Moving to a new country and trying to make friends while balancing chaos at home is hard. And 11-year-old Amy (pronounced as Ami) feels it.
Part of a devout Muslim family, Amy has just immigrated from Senegal, Africa, to the liberated West in France. And the new world she finds herself in is very different from anything she’s ever known.
Here, girls can dress and dance however they please. Here, girls are not expected from a young age to take on the heavy future role as a wife. Here, girls can enjoy their childhood, free from the many cultural and gender constraints of her own traditional religious culture.
Or so it seems.
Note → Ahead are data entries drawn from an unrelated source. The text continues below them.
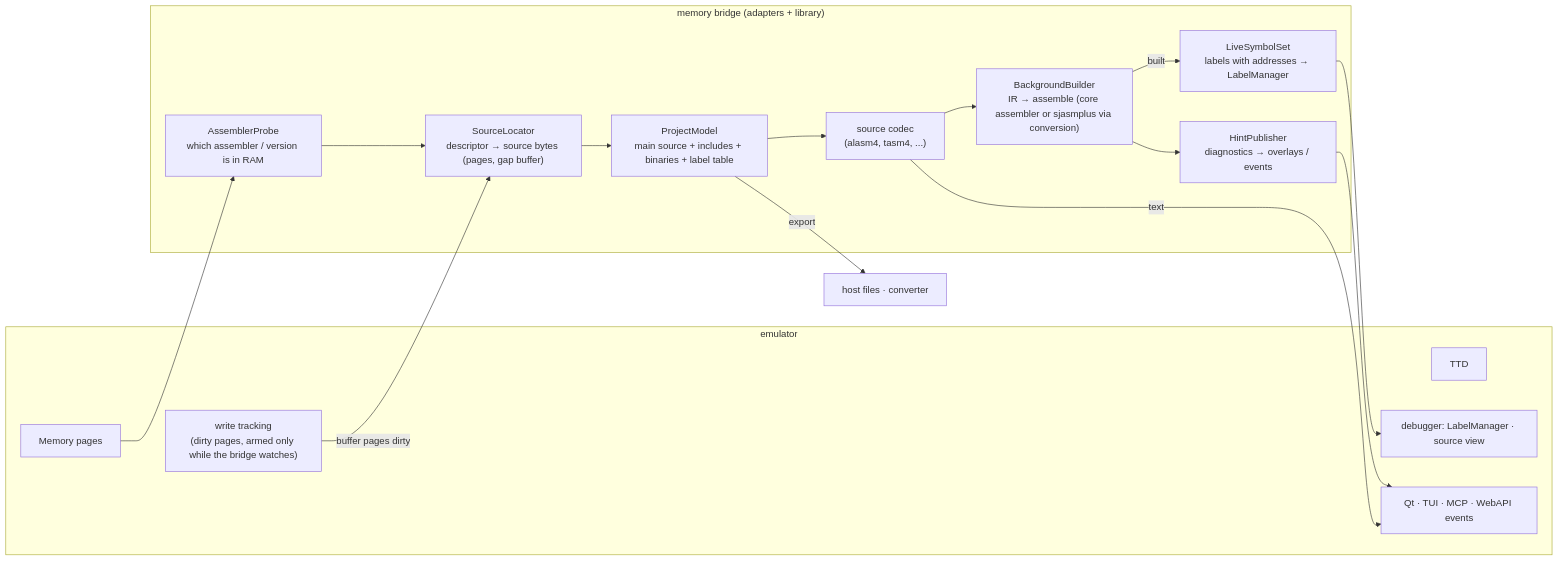
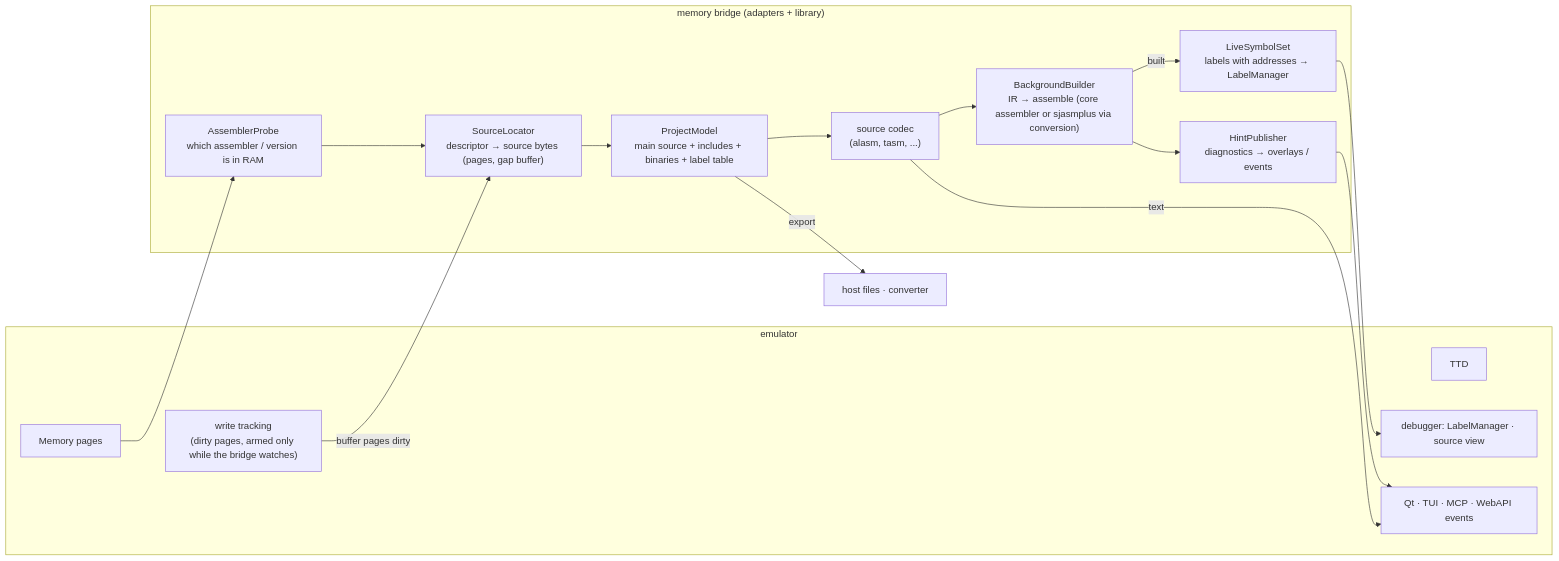
The first of 3 diagrams in docs/inprogress/2026-10-05-unreal-asm/memory-bridge.md (alfishe/unreal-ng), drawn with Mermaid before and after one commit. The commit also changed other lines of this file and 47 other files, not shown here.

First line of the commit message:
feat(unreal-asm): A3 - ALASM codec for every version; one codec per format (D-15)

````diff
--- a/docs/inprogress/2026-10-05-unreal-asm/memory-bridge.md
+++ b/docs/inprogress/2026-10-05-unreal-asm/memory-bridge.md
@@ -43,25 +43,25 @@
 ```mermaid
 flowchart LR
     subgraph Emu["emulator"]
         MEM["Memory pages"]
         WT["write tracking<br/>(dirty pages, armed only while the bridge watches)"]
         TTD["TTD"]
         DBG["debugger: LabelManager · source view"]
         UI["Qt · TUI · MCP · WebAPI events"]
     end
     subgraph Bridge["memory bridge (adapters + library)"]
         ID["AssemblerProbe<br/>which assembler / version is in RAM"]
         LOC["SourceLocator<br/>descriptor → source bytes (pages, gap buffer)"]
         PRJ["ProjectModel<br/>main source + includes + binaries + label table"]
-        DEC["source codec<br/>(alasm4, tasm4, ...)"]
+        DEC["source codec<br/>(alasm, tasm, ...)"]
         BLD["BackgroundBuilder<br/>IR → assemble (core assembler or sjasmplus via conversion)"]
         HINT["HintPublisher<br/>diagnostics → overlays / events"]
         SYM["LiveSymbolSet<br/>labels with addresses → LabelManager"]
     end
     MEM --> ID --> LOC --> PRJ --> DEC --> BLD
     WT -->|"buffer pages dirty"| LOC
     BLD --> HINT --> UI
     BLD -->|"built"| SYM --> DBG
     DEC -->|"text"| UI
     PRJ -->|"export"| F["host files · converter"]
 ```
````
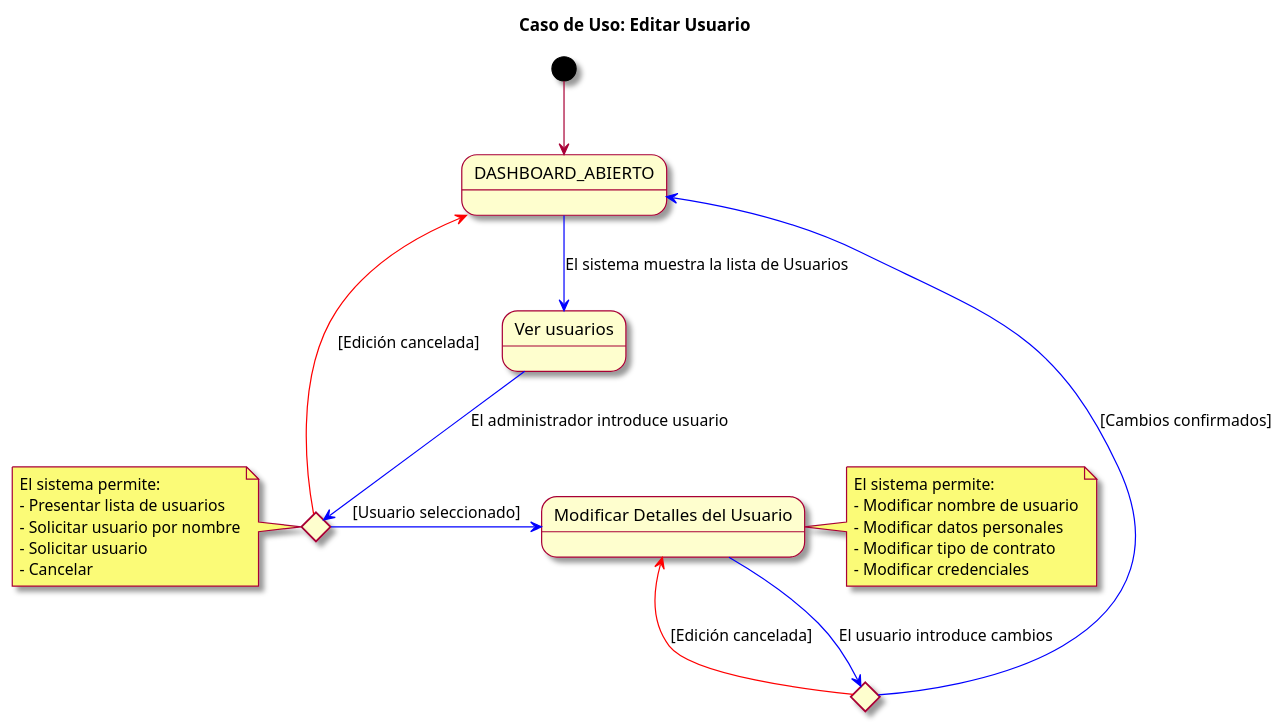
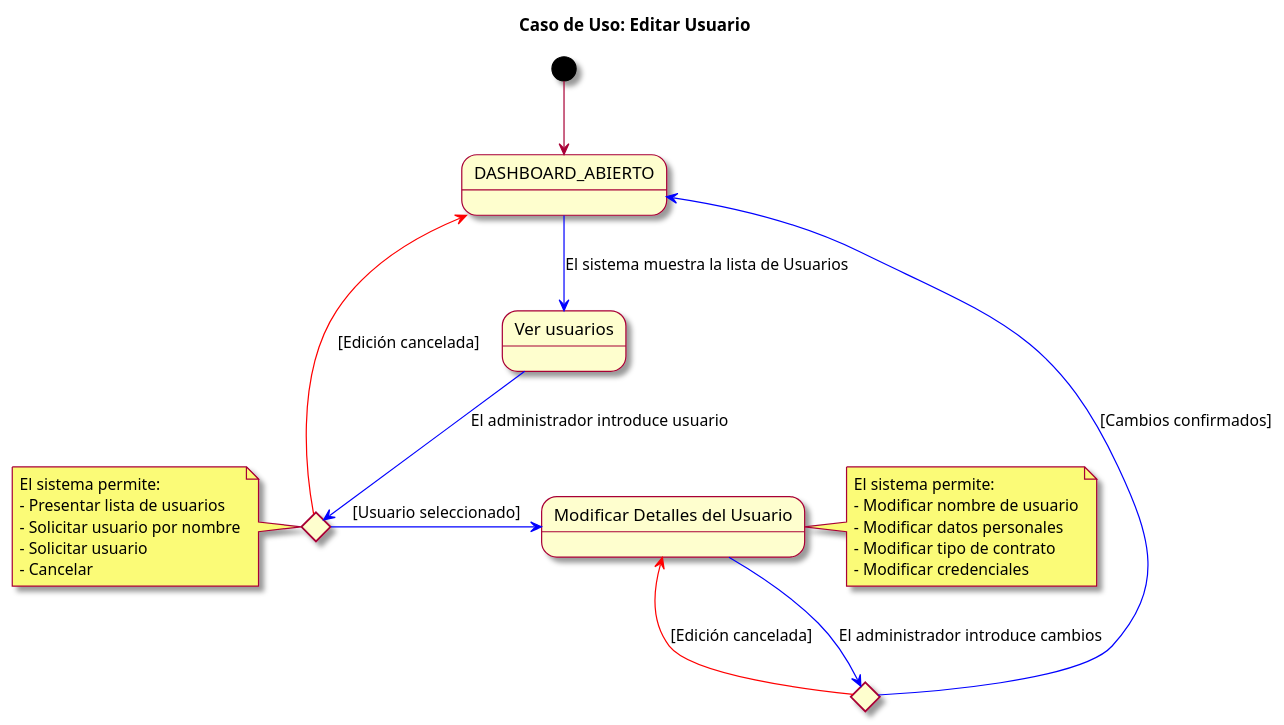
Before and after one commit to mmasias/23-24-IdSw1-SDR: the diagram in modelosUML/casosDeUso/detalles/editarUsuario.puml, drawn with PlantUML. The commit also changed 5 other files, not shown here.

Commit message:
fix: Diagramas de Casos de Uso

```diff
--- a/modelosUML/casosDeUso/detalles/editarUsuario.puml
+++ b/modelosUML/casosDeUso/detalles/editarUsuario.puml
@@ -1,37 +1,37 @@
-@startuml
+@startuml editarUsuario
 skin rose
 title Caso de Uso: Editar Usuario
 
 state DASHBOARD_ABIERTO as "DASHBOARD_ABIERTO"
 state ListaUsuarios as "Ver usuarios"
 state SeleccionarUsuario <<choice>>
 state ModificarDetallesUsuario as "Modificar Detalles del Usuario"
 state ConfirmarCambios <<choice>>
 
 [*] -d-> DASHBOARD_ABIERTO
 DASHBOARD_ABIERTO -d[#blue]-> ListaUsuarios : El sistema muestra la lista de Usuarios
 ListaUsuarios -d[#blue]-> SeleccionarUsuario : El administrador introduce usuario
 SeleccionarUsuario -r[#blue]-> ModificarDetallesUsuario : [Usuario seleccionado]
-ModificarDetallesUsuario -d[#blue]-> ConfirmarCambios : El usuario introduce cambios
+ModificarDetallesUsuario -d[#blue]-> ConfirmarCambios : El administrador introduce cambios
 ConfirmarCambios -r[#blue]-> DASHBOARD_ABIERTO : [Cambios confirmados]
 ConfirmarCambios -l[#red]-> ModificarDetallesUsuario : [Edición cancelada]
 SeleccionarUsuario -l[#red]-> DASHBOARD_ABIERTO : [Edición cancelada]
 
 note right of ModificarDetallesUsuario
   El sistema permite:
   - Modificar nombre de usuario
   - Modificar datos personales
   - Modificar tipo de contrato
   - Modificar credenciales
 end note
 
 note left of SeleccionarUsuario
   El sistema permite:
   - Presentar lista de usuarios
   - Solicitar usuario por nombre
   - Solicitar usuario
   - Cancelar
 end note
 
 
 @enduml
```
Amy has just learned that her father, who’s still in Senegal, will be taking a new wife who’ll be moving in with family in their tiny apartment in a poor Parisian neighborhood. Filled with confusion, Amy watches her mother plaster on a fake smile and push forward, dutifully, taking care of her two younger siblings. Her mother says all the right things to the other devout Muslims in her community. In private, she weeps bitter tears. Amy weeps as well, even as she longs for a deeper relationship with her mother. Alas, the older woman is emotionally unavailable to her, crippled by her own quiet grief.
Unable to process her emotions, Amy seeks an escape in the cool group of young girls at her school. The Cuties. A wild, reckless group of 11-year-olds, the Cuties are everything that Amy is not: liberated, provocative and popular. One of them, free-spirited Angelica, lives in the apartment above her.
Grasping at a chance for freedom, Amy forces her way into the group as she learns to twerk and dance, just like the girls. Experiencing a new way of life, Amy soon begins to emulate what she sees on social media, in music videos and amongst her peers. Sexuality is the key to everything: power, attention, popularity.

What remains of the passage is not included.